-- SUPPLIED RECORDS follows --

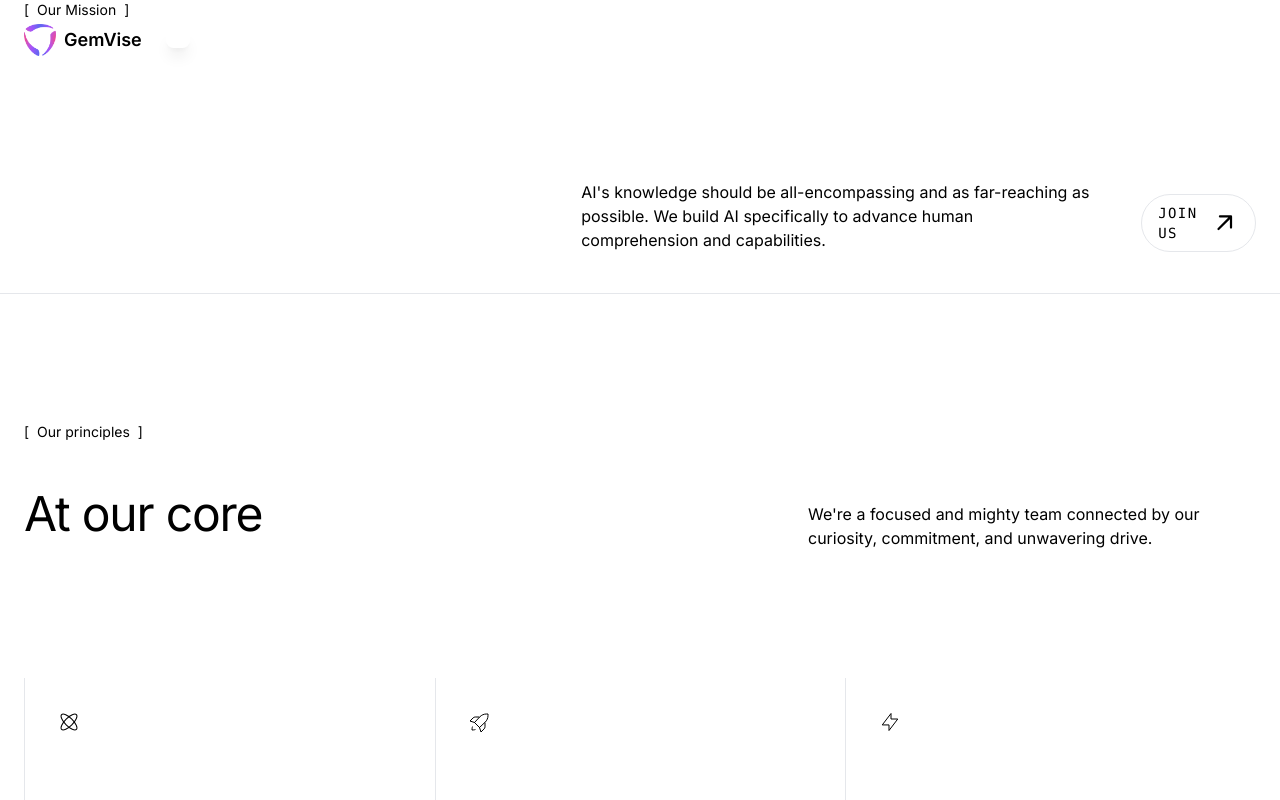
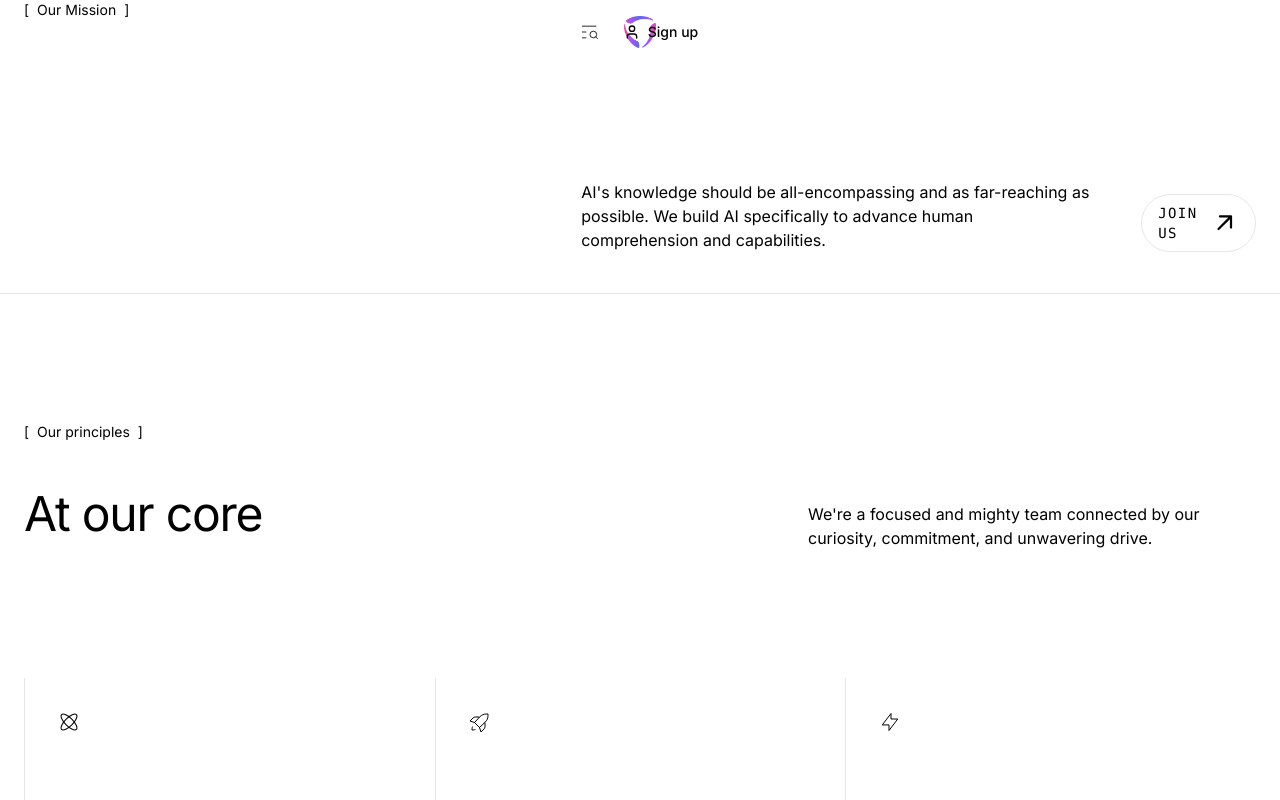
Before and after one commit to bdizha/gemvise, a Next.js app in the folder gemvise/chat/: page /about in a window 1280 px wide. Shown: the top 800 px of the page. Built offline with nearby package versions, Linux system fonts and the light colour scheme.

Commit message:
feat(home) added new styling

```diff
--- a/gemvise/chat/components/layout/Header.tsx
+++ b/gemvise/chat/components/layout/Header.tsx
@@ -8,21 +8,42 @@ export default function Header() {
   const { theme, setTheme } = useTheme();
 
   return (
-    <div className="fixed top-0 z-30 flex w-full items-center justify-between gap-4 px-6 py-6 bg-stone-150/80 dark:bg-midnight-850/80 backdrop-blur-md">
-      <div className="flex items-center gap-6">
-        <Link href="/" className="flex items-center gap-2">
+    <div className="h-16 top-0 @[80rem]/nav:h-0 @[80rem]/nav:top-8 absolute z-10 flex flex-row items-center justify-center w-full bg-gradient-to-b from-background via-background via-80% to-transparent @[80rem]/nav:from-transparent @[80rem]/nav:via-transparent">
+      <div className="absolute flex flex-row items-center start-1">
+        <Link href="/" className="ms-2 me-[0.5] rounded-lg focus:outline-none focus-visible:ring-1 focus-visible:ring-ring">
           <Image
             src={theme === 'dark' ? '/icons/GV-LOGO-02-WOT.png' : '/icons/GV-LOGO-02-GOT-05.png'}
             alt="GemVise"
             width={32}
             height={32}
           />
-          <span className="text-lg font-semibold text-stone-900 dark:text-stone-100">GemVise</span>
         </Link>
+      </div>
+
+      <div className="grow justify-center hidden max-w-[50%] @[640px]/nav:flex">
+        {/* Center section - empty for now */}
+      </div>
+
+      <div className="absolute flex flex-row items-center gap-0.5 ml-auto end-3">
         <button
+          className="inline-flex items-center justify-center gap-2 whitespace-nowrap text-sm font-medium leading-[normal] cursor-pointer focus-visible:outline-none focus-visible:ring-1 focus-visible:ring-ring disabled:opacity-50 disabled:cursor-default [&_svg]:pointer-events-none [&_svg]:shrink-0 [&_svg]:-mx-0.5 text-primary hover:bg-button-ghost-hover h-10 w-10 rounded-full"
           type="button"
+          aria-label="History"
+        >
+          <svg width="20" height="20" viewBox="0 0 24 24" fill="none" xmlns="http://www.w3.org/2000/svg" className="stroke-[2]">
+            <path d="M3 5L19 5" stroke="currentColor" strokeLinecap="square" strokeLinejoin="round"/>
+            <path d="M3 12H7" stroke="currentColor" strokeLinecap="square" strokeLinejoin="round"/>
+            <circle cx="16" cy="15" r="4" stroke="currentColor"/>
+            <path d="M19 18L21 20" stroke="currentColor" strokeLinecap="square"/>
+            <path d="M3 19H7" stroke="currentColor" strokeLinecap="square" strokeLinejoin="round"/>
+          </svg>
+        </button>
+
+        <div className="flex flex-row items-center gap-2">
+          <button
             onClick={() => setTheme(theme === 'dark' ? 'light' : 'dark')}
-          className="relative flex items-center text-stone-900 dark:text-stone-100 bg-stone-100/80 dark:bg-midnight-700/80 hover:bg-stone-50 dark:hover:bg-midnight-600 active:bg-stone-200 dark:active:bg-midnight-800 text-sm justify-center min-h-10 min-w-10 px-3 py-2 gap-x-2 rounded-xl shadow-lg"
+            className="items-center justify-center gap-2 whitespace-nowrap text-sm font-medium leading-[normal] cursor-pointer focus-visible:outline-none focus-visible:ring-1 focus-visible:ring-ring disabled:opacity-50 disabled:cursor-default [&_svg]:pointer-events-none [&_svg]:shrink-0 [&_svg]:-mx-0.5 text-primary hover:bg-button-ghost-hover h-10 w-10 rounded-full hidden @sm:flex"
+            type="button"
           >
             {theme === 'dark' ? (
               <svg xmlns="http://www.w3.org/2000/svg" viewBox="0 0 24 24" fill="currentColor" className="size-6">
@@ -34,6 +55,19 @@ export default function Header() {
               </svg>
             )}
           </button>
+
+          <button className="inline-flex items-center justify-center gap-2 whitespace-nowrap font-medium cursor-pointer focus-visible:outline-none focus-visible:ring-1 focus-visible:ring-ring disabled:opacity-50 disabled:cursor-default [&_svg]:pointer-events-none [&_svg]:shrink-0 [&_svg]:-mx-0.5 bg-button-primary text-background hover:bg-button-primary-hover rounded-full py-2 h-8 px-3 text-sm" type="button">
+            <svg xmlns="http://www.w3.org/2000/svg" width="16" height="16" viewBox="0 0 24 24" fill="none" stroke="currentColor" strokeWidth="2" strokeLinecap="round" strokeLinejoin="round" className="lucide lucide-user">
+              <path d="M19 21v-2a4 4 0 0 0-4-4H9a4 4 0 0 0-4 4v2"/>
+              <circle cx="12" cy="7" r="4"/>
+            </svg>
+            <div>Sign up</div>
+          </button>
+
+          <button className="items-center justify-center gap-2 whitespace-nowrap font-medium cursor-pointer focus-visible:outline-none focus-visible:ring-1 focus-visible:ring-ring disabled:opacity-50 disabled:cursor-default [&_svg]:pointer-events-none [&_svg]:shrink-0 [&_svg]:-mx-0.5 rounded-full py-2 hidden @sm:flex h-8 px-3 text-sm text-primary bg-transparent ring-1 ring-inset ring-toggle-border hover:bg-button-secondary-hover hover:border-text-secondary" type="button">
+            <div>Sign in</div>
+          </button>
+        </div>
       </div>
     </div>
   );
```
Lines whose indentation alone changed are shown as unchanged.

-- SUPPLIED RECORDS concluded --
-- SUPPLIED RECORDS follows --

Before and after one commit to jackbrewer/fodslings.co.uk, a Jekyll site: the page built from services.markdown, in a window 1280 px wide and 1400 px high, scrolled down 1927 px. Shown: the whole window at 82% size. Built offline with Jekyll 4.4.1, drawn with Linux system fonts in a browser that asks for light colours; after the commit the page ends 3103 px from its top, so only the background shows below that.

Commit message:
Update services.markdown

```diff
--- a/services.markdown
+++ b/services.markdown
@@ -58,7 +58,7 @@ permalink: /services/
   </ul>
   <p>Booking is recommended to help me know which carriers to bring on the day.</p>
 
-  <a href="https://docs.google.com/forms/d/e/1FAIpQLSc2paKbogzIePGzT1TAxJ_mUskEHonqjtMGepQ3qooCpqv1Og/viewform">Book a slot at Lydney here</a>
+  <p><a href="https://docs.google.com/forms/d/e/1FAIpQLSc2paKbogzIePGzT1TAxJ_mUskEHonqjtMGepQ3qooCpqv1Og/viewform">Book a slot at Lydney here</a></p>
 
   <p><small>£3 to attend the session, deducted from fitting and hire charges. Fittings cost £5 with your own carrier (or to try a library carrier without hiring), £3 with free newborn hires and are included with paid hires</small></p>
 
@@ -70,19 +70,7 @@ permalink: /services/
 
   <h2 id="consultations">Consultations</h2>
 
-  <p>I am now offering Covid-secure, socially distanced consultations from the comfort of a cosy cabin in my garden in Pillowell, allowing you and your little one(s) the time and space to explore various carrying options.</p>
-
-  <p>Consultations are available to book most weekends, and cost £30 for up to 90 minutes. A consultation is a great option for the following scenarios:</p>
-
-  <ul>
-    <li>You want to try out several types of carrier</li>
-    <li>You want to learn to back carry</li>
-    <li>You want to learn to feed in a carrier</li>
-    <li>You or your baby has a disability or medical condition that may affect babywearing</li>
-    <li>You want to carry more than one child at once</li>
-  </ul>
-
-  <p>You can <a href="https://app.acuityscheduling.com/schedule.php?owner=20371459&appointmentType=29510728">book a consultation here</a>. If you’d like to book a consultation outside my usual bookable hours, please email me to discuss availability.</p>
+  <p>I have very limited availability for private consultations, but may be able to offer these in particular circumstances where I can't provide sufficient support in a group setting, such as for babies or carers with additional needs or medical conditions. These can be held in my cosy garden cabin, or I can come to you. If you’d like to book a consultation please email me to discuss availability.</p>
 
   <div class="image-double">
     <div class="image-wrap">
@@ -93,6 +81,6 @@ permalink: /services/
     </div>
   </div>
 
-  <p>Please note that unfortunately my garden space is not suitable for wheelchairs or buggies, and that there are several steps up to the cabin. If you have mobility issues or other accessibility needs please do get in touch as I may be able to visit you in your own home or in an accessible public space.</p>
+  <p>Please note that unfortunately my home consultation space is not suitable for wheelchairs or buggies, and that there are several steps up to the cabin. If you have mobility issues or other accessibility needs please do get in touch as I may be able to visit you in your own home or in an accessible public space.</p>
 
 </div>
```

-- SUPPLIED RECORDS concluded --

== THE PROBLEM ==
Go through the records above and count every line that includes "Header". Give the number and nothing else.

== RESPONSE BOX ==
4